If you are using Git for version control, you need a Gitignore file to ignore all files that don’t matter and shouldn’t be in your git repository. Think of your virtual environment and all the .pyc files. Those are both generated and can be generated by anyone that has access to your code. Therefore, it’s unnecessary to add those to your repository.
There are a lot of different file types and specific folders that you don’t need. Even outside of Django. Think about your personal settings in VS Code (if you use that). Here is a list which covers all things that you can ignore through gitignore for every Django project you start. Put this list in the root of your Django project and call it

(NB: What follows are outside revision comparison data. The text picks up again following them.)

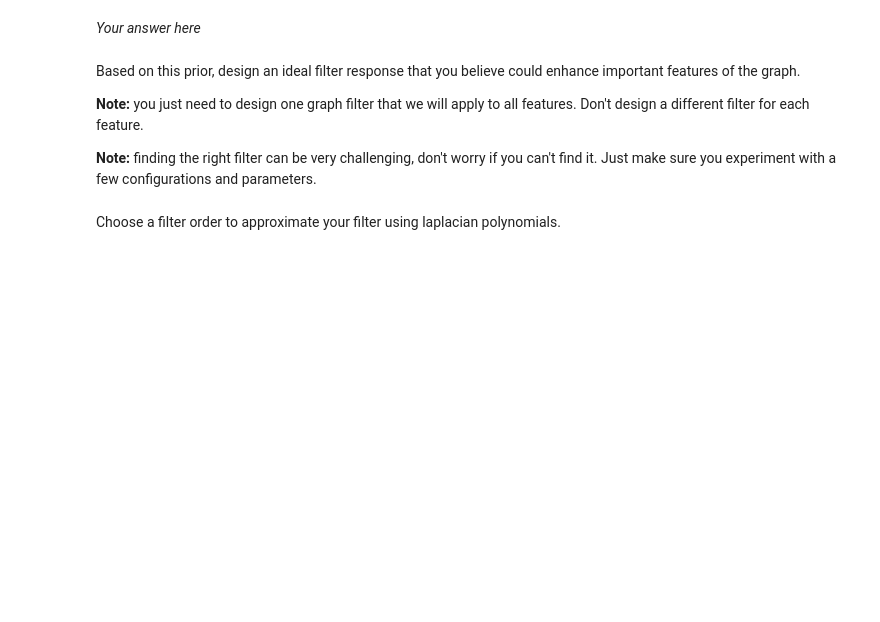
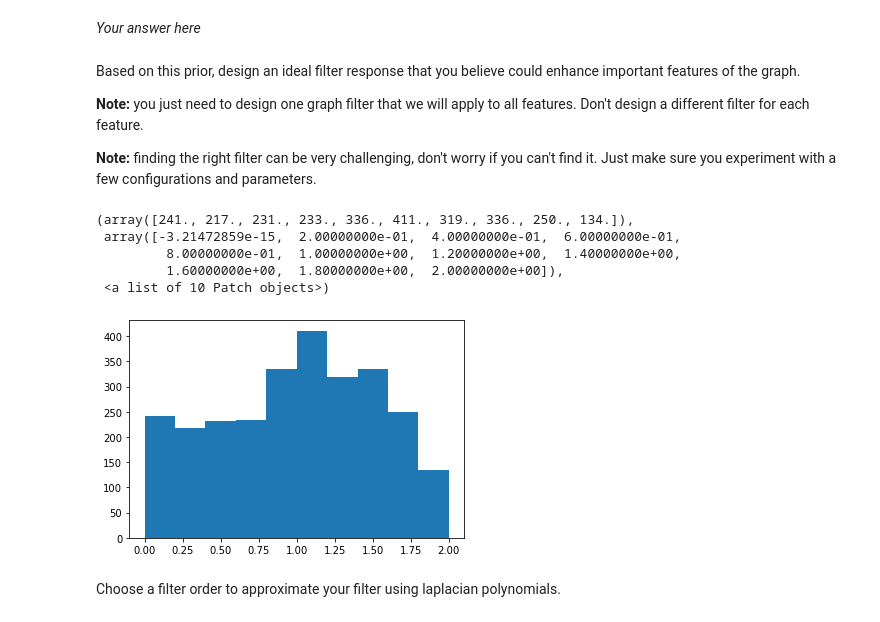
Before and after one commit to xiaohai12/ntds2019, a Jupyter notebook: assignments/2_learning_with_graphs.ipynb, the cells around one changed output. Saved outputs shown, nothing was run; the diff lists cells and outputs as text; code cells hidden in the pictures; blank space fills up the shorter version.

```diff
--- a/assignments/2_learning_with_graphs.ipynb
+++ b/assignments/2_learning_with_graphs.ipynb
@@ -871,3 +929,12 @@ ideal_filter =  # Store your spectral response here
+# %%
+plt.hist(lam)
+# %% [output]
+(array([241., 217., 231., 233., 336., 411., 319., 336., 250., 134.]),
+ array([-3.21472859e-15,  2.00000000e-01,  4.00000000e-01,  6.00000000e-01,
+         8.00000000e-01,  1.00000000e+00,  1.20000000e+00,  1.40000000e+00,
+         1.60000000e+00,  1.80000000e+00,  2.00000000e+00]),
+ <a list of 10 Patch objects>)
+[figure, added]
 # %% [markdown]
 Choose a filter order to approximate your filter using laplacian polynomials.
 # %%
```
Also changed, not shown: parts of 63 cells of this notebook.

.gitignore (yes, with the dot!).
# Django # *.log *.pot *.pyc __pycache__ db.sqlite3 media # Backup files # *.bak # If you are using PyCharm # # User-specific stuff .idea/**/workspace.xml .idea/**/tasks.xml .idea/**/usage.statistics.xml .idea/**/dictionaries .idea/**/shelf # AWS User-specific .idea/**/aws.xml # Generated files .idea/**/contentModel.xml # Sensitive or high-churn files .idea/**/dataSources/ .idea/**/dataSources.ids .idea/**/dataSources.local.xml .idea/**/sqlDataSources.xml .idea/**/dynamic.xml .idea/**/uiDesigner.xml .idea/**/dbnavigator.xml # Gradle .idea/**/gradle.xml .idea/**/libraries # File-based project format *.iws # IntelliJ out/ # JIRA plugin atlassian-ide-plugin.xml # Python # *.py[cod] *$py.class # Distribution / packaging .Python build/ develop-eggs/ dist/ downloads/ eggs/ .eggs/ lib/ lib64/ parts/ sdist/ var/ wheels/ *.egg-info/ .installed.cfg *.egg *.manifest *.spec # Installer logs pip-log.txt pip-delete-this-directory.txt # Unit test / coverage reports htmlcov/ .tox/ .coverage .coverage.* .cache .pytest_cache/ nosetests.xml coverage.xml *.cover .hypothesis/ # Jupyter Notebook .ipynb_checkpoints # pyenv .python-version # celery celerybeat-schedule.* # SageMath parsed files *.sage.py # Environments .env .venv env/ venv/ ENV/ env.bak/ venv.bak/ # mkdocs documentation /site # mypy .mypy_cache/ # Sublime Text # *.tmlanguage.cache *.tmPreferences.cache *.stTheme.cache *.sublime-workspace *.sublime-project # sftp configuration file sftp-config.json # Package control specific files Package Control.last-run Control.ca-list Control.ca-bundle Control.system-ca-bundle GitHub.sublime-settings # Visual Studio Code # .vscode/* !.vscode/settings.json !.vscode/tasks.json !.vscode/launch.json !.vscode/extensions.json .history
A common question is: "why aren't we ignoring migrations?". Wouldn't it make sense to create the migrations on the server and then migrate them right away? Yes, in some cases that would make sense, but there is a big issue with that. You will always want to have the same migrations on your development machine as on the server. Imagine this: you want a field to be
False for every record. You create a new field with
default=False, in this case all fields are fields. Then you decide to change the field and change the
True. The current fields are still marked as
False since you ran that migration first. If you wouldn't commit the migration files, all fields would be
True since the production server wouldn't know that it was
Next to that, Django recommends including migration files as they are part of the code base:
The migration files for each app live in a “migrations” directory inside of that app, and are designed to be committed to, and distributed as part of, its codebase. You should be making them once on your development machine and then running the same migrations on your colleagues’ machines, your staging machines, and eventually your production machines.
Python will always compile your code to byte code. This is saved in the .pyc files. You can't do much with that and we don't need it, python will create them anyway. It's best to just ignore them through .gitignore.Django gitignore tips-tricks
Stan is professional web developer working mainly with Django and VueJS. With years of experience under the belt, he is comfortable writing about his past mistakes and ongoing learnings.